The short answer: no.
When the rest of Europe closed their doors, locked down, and donned protective masks, Sweden just… didn’t.
Restaurants continued operating at full capacity, nightclubs bustled, schools remained open. Officials even advised against the widespread wearing of masks. The only health precautions taken were slight restrictions to encourage social distancing. Crowds of up to 50 were still allowed to gather, a stark contrast against the measures taken across the rest of the continent.
In a politically ironic twist, the “Swedish Model” became celebrated by American conservatives appalled by the economic effects of shutting down various institutions and businesses to prevent virus spread. In May, President Trump even expressed a desire to “follow Sweden,” citing their strategies as a role model for best health practices. Before the pandemic, the president had a track record of loving to hate Sweden, often mentioning their Democratic socialist policies in his speeches as the antithesis of his vision for America.
Both critics and fans of Sweden’s pandemic policies have watched expectantly to see whether this Swedish Experiment has had any success.
The Swedish Experiment: Predictions and Results
The idea behind the experiment was that the extra exposure during the first wave of the pandemic would protect Swedes when the second wave hit. A cultural desire for individual independence reinforced this laissez-faire strategy.
Sweden’s Chief Epidemiologist Anders Tegnell predicted that Sweden’s approach would be just as effective as the lockdowns in neighboring countries, but that allowing a gradual spread of Covid-19 would give Swedes an edge in immunity. If true, this prediction would have meant that Sweden would have done better in a second round of the virus than would Finland and Norway, neighboring Nordic countries that both dodged the first wave of the pandemic.
However, with the world watching, Sweden’s prediction failed to come to pass.
The second wave in full swing, 1 in 5 people in Sweden’s capital, Stockholm, are testing positive for the coronavirus. Meanwhile, neighboring Finland has seen only a small rise in cases. It seems the predictions made about the Swedish Experiment lacked merit, with a large portion of the country’s population now paying the price.
Hospitals are admitting patients in Sweden faster than in any other country in Europe. The rapid spread of the virus has decimated their nursing homes and deaths in Sweden are more than four times higher than the combined deaths in all neighboring Nordic countries.
Not even the economy benefitted from this lack of regulation – Sweden has done worse economically than neighboring countries, with an 8.6% drop in GDP.
Despite the numbers, Tegnell remains steadfast in his determination to continue with the plan he set into motion so many months ago.
He told Reuters on Friday, “We will keep on this path. This is how we work in Sweden. We have a big understanding for this and a huge adherence to the rules.”
Since late October, the country has had strict measures in place to prohibit socialization between households, but these guidelines are voluntary.

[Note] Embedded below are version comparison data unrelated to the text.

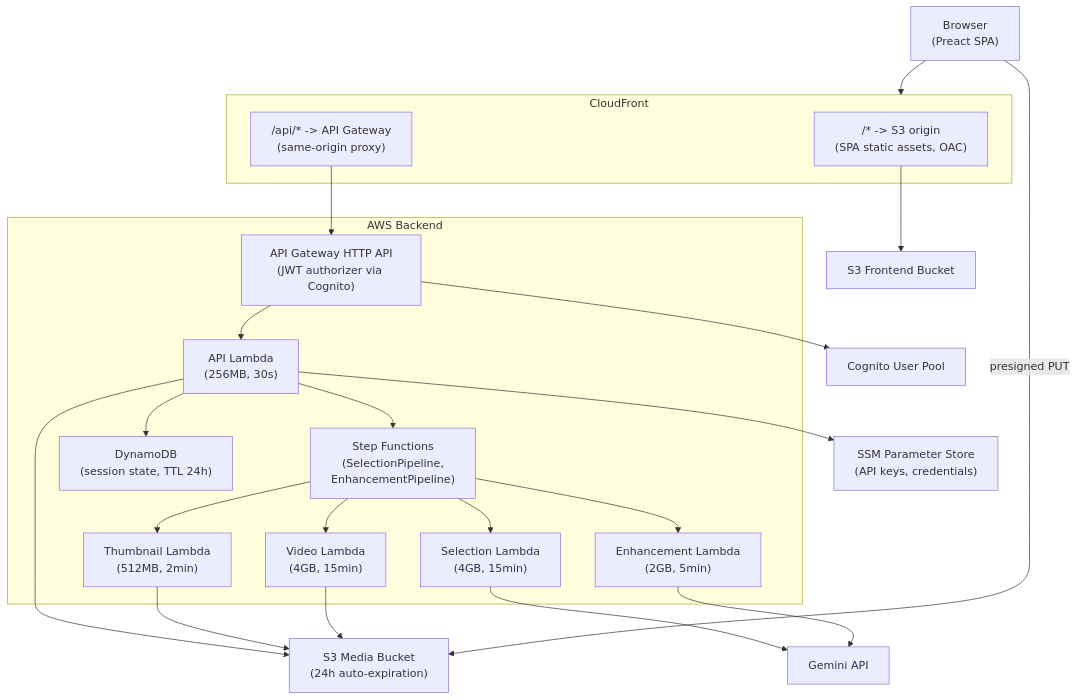
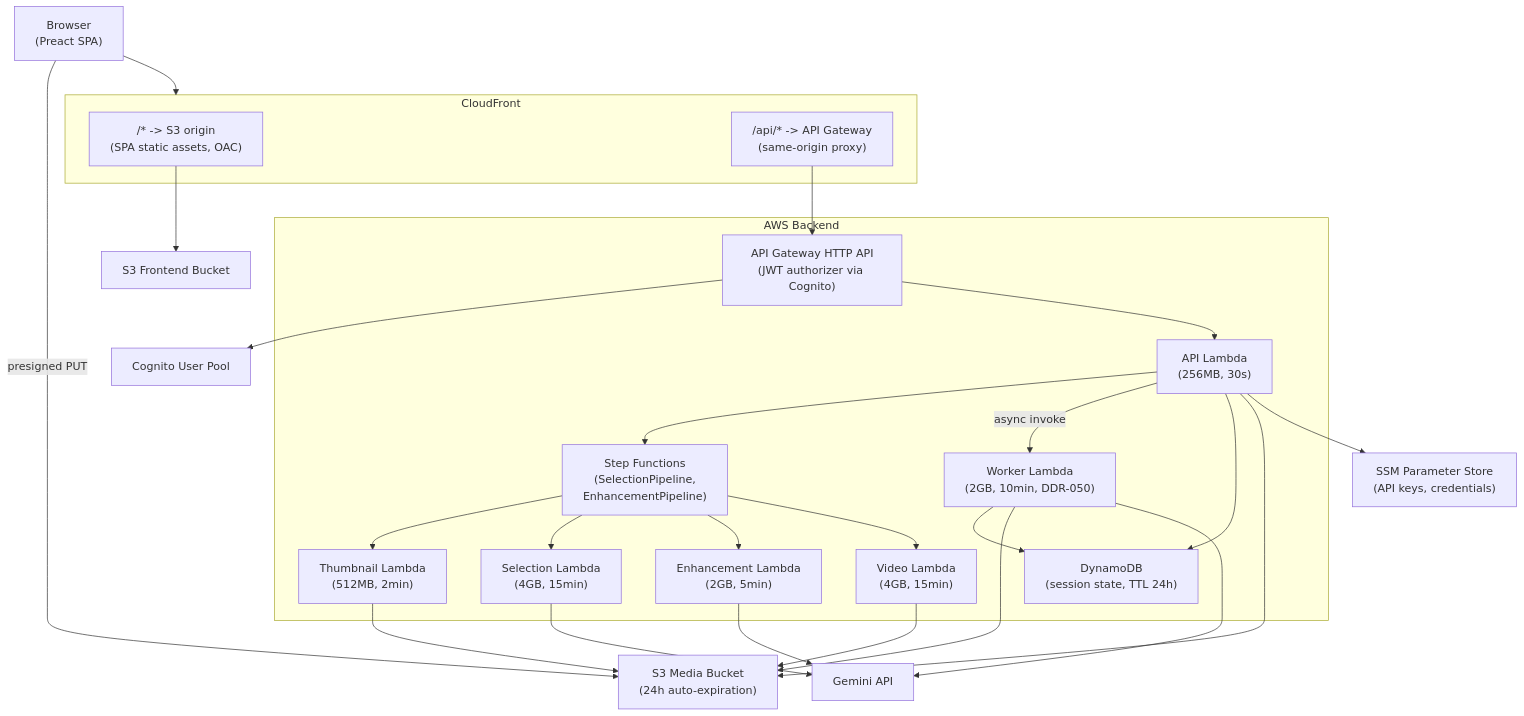
One commit to francis-pang/ai-social-media-helper changed the third of 4 diagrams in docs/architecture.md. Above: the diagram before and after it, drawn with Mermaid. The commit also changed other lines of this file and 25 other files, not shown here.

First line of the commit message:
feat: replace goroutines with async dispatch via Worker Lambda and DynamoDB (DDR-050)

````diff
--- a/docs/architecture.md
+++ b/docs/architecture.md
@@ -90,45 +95,50 @@
 ```mermaid
 graph TD
     Browser["Browser\n(Preact SPA)"]
 
     subgraph cloudfront [CloudFront]
         DefaultBehavior["/* -> S3 origin\n(SPA static assets, OAC)"]
         APIBehavior["/api/* -> API Gateway\n(same-origin proxy)"]
     end
 
     subgraph aws [AWS Backend]
         APIGW["API Gateway HTTP API\n(JWT authorizer via Cognito)"]
         APILambda["API Lambda\n(256MB, 30s)"]
+        WorkerLambda["Worker Lambda\n(2GB, 10min, DDR-050)"]
         ThumbLambda["Thumbnail Lambda\n(512MB, 2min)"]
         SelectionLambda["Selection Lambda\n(4GB, 15min)"]
         EnhancementLambda["Enhancement Lambda\n(2GB, 5min)"]
         VideoLambda["Video Lambda\n(4GB, 15min)"]
         StepFn["Step Functions\n(SelectionPipeline,\nEnhancementPipeline)"]
         DynamoDB["DynamoDB\n(session state, TTL 24h)"]
     end
 
     S3Media["S3 Media Bucket\n(24h auto-expiration)"]
     S3Frontend["S3 Frontend Bucket"]
     GeminiAPI["Gemini API"]
     SSM["SSM Parameter Store\n(API keys, credentials)"]
     Cognito["Cognito User Pool"]
 
     Browser --> cloudfront
     DefaultBehavior --> S3Frontend
     APIBehavior --> APIGW
     APIGW --> Cognito
     APIGW --> APILambda
     APILambda --> StepFn
+    APILambda -->|"async invoke"| WorkerLambda
     APILambda --> DynamoDB
     APILambda --> S3Media
+    WorkerLambda --> DynamoDB
+    WorkerLambda --> S3Media
+    WorkerLambda --> GeminiAPI
     StepFn --> ThumbLambda
     StepFn --> SelectionLambda
     StepFn --> EnhancementLambda
     StepFn --> VideoLambda
     ThumbLambda --> S3Media
     SelectionLambda --> GeminiAPI
     EnhancementLambda --> GeminiAPI
     VideoLambda --> S3Media
     APILambda --> SSM
     Browser -->|"presigned PUT"| S3Media
 ```
````
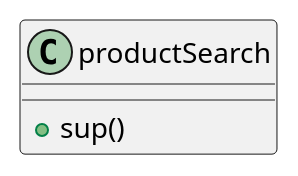
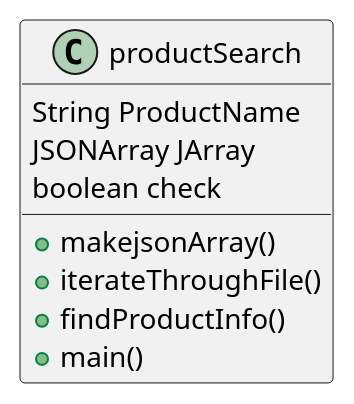
Before and after one commit to MohTaher108/taher-cop3330-assignment3: the diagram in docs/ex44.puml, drawn with PlantUML. The commit also changed 11 other files, not shown here.

```diff
--- a/docs/ex44.puml
+++ b/docs/ex44.puml
@@ -1,8 +1,14 @@
 @startuml
 'https://plantuml.com/class-diagram
 
 class productSearch {
-+ sup()
+String ProductName
+JSONArray JArray
+boolean check
++ makejsonArray()
++ iterateThroughFile()
++ findProductInfo()
++ main()
 }
 
 @enduml
```
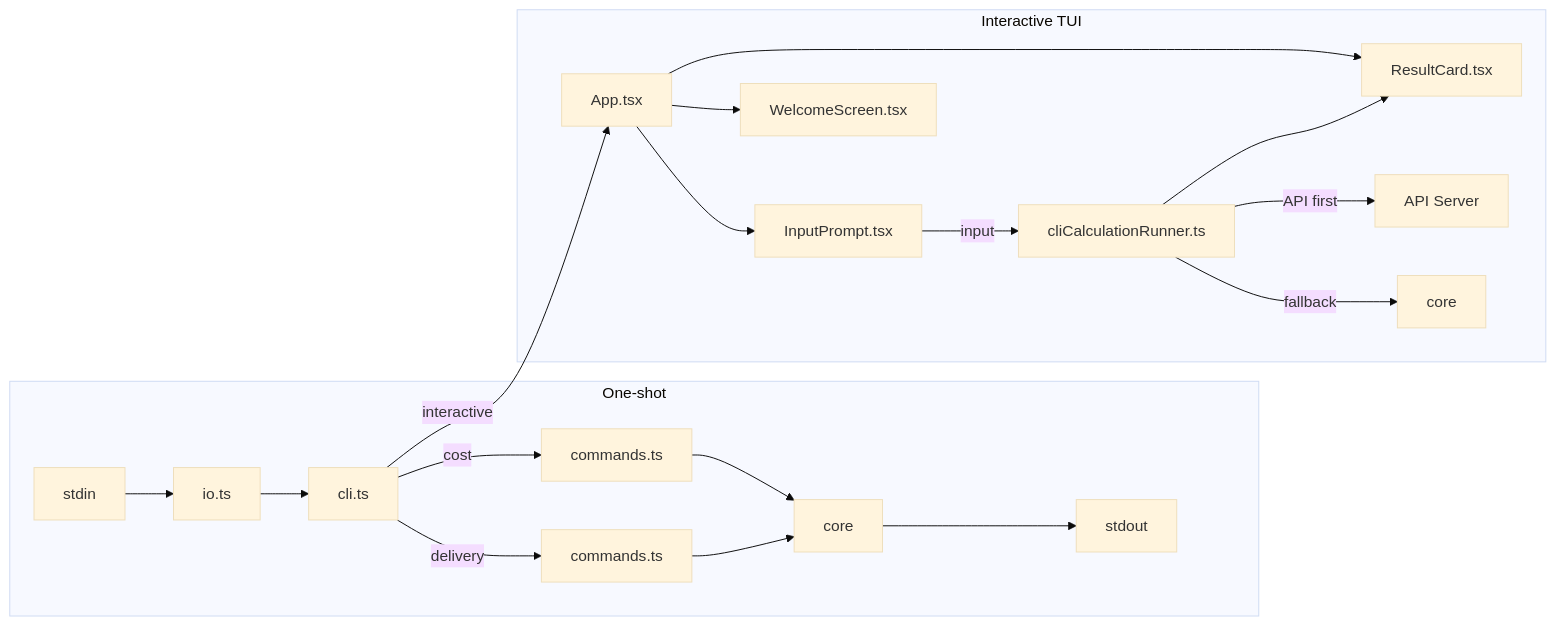
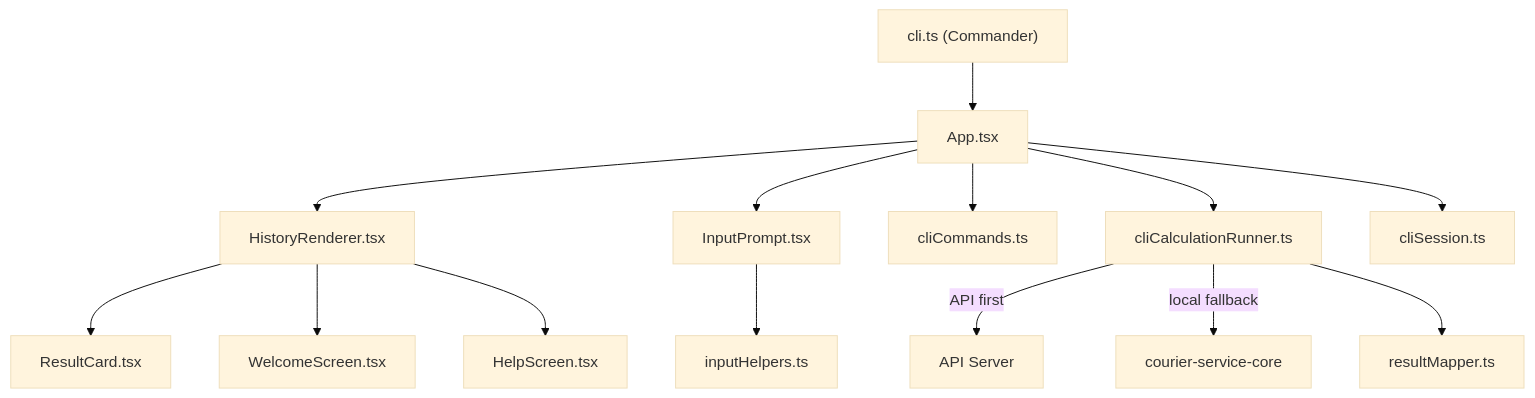
The diagram in README.md (nurulizyansyaza/courier-service-cli), drawn with Mermaid (base theme) before and after one commit. The commit also changed other lines of this file and 18 other files, not shown here.

````diff
--- a/README.md
+++ b/README.md
@@ -257,23 +151,16 @@
 ```mermaid
-graph LR
-    subgraph One-shot
-        Stdin["stdin"] --> IO["io.ts"]
-        IO --> CLI["cli.ts"]
-        CLI -->|"cost"| Cost["commands.ts"]
-        CLI -->|"delivery"| Delivery["commands.ts"]
-        Cost --> Core["core"]
-        Delivery --> Core
-        Core --> Stdout["stdout"]
-    end
-
-    subgraph Interactive TUI
-        CLI -->|"interactive"| App["App.tsx"]
-        App --> Prompt["InputPrompt.tsx"]
-        App --> Results["ResultCard.tsx"]
-        App --> Welcome["WelcomeScreen.tsx"]
-        Prompt -->|"input"| Runner["cliCalculationRunner.ts"]
-        Runner -->|"API first"| API["API Server"]
-        Runner -->|"fallback"| Core2["core"]
-        Runner --> Results
-    end
+graph TD
+    CLI["cli.ts (Commander)"] --> App["App.tsx"]
+    App --> History["HistoryRenderer.tsx"]
+    App --> Prompt["InputPrompt.tsx"]
+    App --> Commands["cliCommands.ts"]
+    App --> Runner["cliCalculationRunner.ts"]
+    Runner -->|"API first"| API["API Server"]
+    Runner -->|"local fallback"| Core["courier-service-core"]
+    Runner --> Mapper["resultMapper.ts"]
+    Prompt --> Helpers["inputHelpers.ts"]
+    History --> ResultCard["ResultCard.tsx"]
+    History --> Welcome["WelcomeScreen.tsx"]
+    History --> HelpScreen["HelpScreen.tsx"]
+    App --> Session["cliSession.ts"]
 ```
````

Even more confusing, the government is telling its citizens to refrain from going to restaurants, nightclubs, salons, and shops, yet these businesses have been allowed to remain open despite the contradictory guidelines.
Bewildered by the mixed messages sent by the government, citizens are blaming the country’s leaders for the stark rises in cases.
“It’s complicated,” said café owner Gudrun Richter. “They tell people not to go out and eat, but restaurants are allowed to stay open; they tell people not to go shopping, but the malls are still open as normal.”
“If we are a threat to health,” said Johan Muren, a restaurant owner in Stockholm, “I think we should be closed down.”
Tegnell’s list of measures to prevent the spread of the virus has become more extensive, but they are only recommendations, with an emphasis on individual responsibility. Despite the voluntary nature of his guidelines, Tegnell laments that too many are not following his advice.
Now, Sweden is tightening restrictions. Bars and restaurants are now required to close at 10:30pm, and people may no longer gather in crowds of more than eight people.
Still, some are saying this is not enough – that the government should have been more decisive from the start, and that going forward the country needs tougher regulation.
Leader of the Swedish Moderate Party, Ulf Kristersson, has demanded that Prime Minister Löfven mandate nationwide mask-wearing in public spaces.
An opinion piece in Debatt reflects the advice of 26 researchers and doctors for rules that should be bolstered in order to mitigate the growing crisis in the country. Among these suggested rules, a requirement for those living with someone who has tested positive for Covid-19 to quarantine longer than seven days, and for this guidance to extend to children.
On the other side of the spectrum, there are those who revere the government’s pandemic policies, who don’t want anything to change. One man even sports a tattoo of Tegnell on his bicep, proudly stating his admiration for the government official: “He has been our … national hero in this crisis.”
Anders Eidsvik remains grateful for the freedom his country has retained throughout the pandemic, despite being an elderly patient sick with Covid-19.
He says, “It shouldn’t be too easy to close down the society, I believe.”